Indian Times
3:00 pm
Fri December 13, 2013

A Look Back: Buffy Sainte-Marie In Oklahoma

This week we re-visit an interview with Buffy Sainte-Marie, singer, songwriter, and a member of the Cree Nation.

Credit Buffy Sainte-Marie

In the 1960’s she, all alone, toured North America’s colleges, reservations and concert halls. She came after the beatniks and before the hippies. She was met with enthusiasm by audiences and record executives who were expecting an Indian princess in fringes but were instead entertained and educated by a dose of Native American reality in the flesh.  

Since those first concert tours, Buffy Sainte-Marie continued to grow her music as well as her life experience.
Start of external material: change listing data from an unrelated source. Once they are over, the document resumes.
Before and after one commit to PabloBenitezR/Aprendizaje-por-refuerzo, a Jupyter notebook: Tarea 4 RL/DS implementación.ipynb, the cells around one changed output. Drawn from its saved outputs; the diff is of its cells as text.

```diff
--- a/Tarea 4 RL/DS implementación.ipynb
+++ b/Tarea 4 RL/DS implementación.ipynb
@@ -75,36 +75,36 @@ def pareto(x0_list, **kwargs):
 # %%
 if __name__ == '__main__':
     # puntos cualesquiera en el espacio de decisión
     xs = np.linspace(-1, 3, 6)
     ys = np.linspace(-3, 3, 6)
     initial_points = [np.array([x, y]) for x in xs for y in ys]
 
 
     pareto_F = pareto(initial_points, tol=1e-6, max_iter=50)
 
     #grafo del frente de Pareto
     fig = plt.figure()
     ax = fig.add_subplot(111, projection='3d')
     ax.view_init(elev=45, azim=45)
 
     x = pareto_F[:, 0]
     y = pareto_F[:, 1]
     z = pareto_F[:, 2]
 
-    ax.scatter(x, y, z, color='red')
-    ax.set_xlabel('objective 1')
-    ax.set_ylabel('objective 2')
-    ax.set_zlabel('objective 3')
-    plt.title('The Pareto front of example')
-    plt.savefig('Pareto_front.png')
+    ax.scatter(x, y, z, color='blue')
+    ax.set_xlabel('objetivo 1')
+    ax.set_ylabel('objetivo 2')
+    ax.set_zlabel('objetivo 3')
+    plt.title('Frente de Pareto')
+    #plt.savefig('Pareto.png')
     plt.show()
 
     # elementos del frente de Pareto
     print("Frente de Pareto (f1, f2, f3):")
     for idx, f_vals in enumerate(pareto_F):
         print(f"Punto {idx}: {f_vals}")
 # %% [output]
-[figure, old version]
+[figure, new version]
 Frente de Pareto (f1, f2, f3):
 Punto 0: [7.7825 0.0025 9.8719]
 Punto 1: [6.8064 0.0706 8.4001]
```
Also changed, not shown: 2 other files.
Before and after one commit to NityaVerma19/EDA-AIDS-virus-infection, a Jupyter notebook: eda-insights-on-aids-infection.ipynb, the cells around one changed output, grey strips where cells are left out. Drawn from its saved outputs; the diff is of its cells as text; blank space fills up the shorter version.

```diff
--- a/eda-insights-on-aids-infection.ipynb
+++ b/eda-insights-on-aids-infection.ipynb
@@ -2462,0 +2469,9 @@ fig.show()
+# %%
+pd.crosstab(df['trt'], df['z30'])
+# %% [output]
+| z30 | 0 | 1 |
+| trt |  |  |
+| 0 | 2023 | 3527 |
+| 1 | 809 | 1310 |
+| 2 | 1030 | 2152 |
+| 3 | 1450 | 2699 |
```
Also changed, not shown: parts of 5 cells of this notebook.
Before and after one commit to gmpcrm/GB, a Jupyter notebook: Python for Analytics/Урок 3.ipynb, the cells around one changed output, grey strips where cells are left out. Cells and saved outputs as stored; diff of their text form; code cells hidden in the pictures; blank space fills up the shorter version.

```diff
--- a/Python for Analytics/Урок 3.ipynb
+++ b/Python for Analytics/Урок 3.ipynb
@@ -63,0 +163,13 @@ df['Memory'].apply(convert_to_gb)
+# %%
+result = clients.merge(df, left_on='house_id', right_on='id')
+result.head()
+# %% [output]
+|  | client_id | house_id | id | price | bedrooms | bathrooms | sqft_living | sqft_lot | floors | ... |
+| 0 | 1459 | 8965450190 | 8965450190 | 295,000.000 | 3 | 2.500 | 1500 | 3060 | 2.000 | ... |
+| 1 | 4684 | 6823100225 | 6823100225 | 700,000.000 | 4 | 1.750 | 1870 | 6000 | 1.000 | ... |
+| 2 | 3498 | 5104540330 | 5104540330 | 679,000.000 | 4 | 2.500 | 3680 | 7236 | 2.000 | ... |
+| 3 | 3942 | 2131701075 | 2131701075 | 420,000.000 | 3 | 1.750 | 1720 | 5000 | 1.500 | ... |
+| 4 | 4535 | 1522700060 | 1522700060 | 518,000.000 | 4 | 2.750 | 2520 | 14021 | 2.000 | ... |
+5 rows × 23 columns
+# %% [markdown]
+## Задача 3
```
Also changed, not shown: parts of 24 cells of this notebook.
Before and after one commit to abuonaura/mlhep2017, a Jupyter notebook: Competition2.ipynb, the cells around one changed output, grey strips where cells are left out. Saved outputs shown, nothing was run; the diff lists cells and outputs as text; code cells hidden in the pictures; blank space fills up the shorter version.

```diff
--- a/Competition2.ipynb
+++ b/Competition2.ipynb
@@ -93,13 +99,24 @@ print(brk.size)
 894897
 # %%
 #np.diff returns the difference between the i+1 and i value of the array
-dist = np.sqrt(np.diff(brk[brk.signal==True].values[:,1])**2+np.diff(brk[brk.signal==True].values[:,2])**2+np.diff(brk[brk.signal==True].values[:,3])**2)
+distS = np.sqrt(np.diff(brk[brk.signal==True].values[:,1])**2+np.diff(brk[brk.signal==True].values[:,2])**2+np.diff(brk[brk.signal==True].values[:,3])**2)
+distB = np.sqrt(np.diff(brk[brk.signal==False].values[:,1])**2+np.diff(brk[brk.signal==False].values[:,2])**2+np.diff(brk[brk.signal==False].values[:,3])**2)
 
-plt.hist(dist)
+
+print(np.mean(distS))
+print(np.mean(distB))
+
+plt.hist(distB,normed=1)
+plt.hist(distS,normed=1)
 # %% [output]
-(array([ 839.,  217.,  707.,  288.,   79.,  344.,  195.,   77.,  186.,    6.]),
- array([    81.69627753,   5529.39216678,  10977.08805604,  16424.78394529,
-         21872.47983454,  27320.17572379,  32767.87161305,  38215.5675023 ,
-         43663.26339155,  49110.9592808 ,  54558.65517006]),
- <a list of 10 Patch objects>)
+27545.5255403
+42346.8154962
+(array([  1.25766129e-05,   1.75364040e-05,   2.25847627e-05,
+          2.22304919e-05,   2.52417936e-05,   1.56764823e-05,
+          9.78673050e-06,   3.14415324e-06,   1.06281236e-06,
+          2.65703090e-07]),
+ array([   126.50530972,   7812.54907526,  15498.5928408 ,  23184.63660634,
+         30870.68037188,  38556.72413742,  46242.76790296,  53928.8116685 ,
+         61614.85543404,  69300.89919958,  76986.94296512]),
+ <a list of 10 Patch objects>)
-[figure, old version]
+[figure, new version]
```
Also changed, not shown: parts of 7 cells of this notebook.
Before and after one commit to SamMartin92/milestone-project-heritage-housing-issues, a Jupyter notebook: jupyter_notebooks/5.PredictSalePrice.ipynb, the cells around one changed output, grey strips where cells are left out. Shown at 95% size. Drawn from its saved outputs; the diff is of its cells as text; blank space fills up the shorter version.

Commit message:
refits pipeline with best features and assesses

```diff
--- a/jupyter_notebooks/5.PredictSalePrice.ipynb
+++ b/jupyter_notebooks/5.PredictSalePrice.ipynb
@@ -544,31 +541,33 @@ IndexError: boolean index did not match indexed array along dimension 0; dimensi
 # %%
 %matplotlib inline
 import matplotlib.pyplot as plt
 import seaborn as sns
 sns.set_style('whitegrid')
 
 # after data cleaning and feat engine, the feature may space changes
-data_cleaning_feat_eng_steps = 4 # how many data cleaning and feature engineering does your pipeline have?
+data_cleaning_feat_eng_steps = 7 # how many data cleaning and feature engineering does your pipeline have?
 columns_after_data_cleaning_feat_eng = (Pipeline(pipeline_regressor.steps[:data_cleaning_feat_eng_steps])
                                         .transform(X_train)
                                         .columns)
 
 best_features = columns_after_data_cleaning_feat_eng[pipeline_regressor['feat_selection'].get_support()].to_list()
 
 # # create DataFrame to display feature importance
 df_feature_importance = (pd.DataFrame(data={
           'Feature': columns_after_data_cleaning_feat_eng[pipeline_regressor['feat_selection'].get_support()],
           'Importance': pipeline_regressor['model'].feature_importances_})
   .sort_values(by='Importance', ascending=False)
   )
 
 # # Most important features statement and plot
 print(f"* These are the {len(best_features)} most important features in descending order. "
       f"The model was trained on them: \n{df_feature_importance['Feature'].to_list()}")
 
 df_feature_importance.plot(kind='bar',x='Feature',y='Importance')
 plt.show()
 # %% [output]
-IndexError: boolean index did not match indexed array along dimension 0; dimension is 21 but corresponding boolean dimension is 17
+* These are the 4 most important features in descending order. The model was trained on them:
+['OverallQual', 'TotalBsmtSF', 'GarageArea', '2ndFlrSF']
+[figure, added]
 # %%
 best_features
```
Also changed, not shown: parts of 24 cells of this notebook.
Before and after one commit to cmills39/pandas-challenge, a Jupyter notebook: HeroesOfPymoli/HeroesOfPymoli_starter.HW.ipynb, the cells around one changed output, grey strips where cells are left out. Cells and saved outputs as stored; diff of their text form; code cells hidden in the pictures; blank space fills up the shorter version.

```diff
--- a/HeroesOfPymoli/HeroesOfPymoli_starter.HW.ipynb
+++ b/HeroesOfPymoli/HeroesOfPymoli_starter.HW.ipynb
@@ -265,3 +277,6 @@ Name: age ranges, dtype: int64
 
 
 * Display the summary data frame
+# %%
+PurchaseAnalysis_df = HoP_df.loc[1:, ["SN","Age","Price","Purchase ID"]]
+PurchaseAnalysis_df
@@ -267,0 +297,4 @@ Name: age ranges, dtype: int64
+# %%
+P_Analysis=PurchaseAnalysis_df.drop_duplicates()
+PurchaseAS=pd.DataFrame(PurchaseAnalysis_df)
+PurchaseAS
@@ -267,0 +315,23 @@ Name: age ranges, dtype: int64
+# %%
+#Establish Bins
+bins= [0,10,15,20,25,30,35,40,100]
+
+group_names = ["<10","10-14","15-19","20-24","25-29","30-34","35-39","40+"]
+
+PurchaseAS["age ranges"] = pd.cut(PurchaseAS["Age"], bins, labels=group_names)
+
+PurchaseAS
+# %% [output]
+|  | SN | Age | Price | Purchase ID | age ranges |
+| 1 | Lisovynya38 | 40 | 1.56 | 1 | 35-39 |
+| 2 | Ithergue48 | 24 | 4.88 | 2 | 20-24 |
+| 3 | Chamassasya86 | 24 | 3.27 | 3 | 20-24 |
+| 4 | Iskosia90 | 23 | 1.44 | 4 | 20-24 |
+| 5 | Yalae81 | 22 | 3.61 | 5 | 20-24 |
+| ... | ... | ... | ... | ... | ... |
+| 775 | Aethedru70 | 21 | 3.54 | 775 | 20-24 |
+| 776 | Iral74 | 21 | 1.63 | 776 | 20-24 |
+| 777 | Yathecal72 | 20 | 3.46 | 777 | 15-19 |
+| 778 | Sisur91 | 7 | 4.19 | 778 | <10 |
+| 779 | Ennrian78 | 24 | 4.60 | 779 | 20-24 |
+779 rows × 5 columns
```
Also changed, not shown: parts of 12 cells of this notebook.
A victim of political blacklisting, she also received many awards, including a Golden Globe and Academy Award for her song, “Up Where We Belong” from the film An Officer and A Gentleman.  She spent five years on Sesame Street, scored movies and raised a son.

She is one of those rare people that melds her passions with her art, politically and otherwise. She brought all that to the little stage at Andrews Park in Norman, Oklahoma last March to educate on the potential dangers of the KXL Pipeline running through the middle of the state of Oklahoma.

“I'm coming really because of the pipeline issue,” Sainte-Marie said. “Although I was born in Saskatchewan like a lot of aboriginal people in Canada, we are very very much aware of this issue.”

Canada is also where the grass roots movement Idle No More began. Sainte-Marie laughs a small laugh and says, “Idle No More was actually started in my home province of Saskatchewan by four women, three of them aboriginal.”

“And you know it’s a very very exciting movement because Idle No More is not some kind of an organization with a president and a vice president and a secretary and rules, no! It’s an acknowledgement that many many of us have been working year after year after year on environmental issues, and treaty issues, sovereignty issues” Sainte-Marie said.

Buffy is no stranger to vocalizing on what is important to her.

“I've been writing about these issues as a songwriter for a very long time. One of the first songs that I wrote having to do with protection of indigenous treaties was called "Now That The Buffalo Is Gone."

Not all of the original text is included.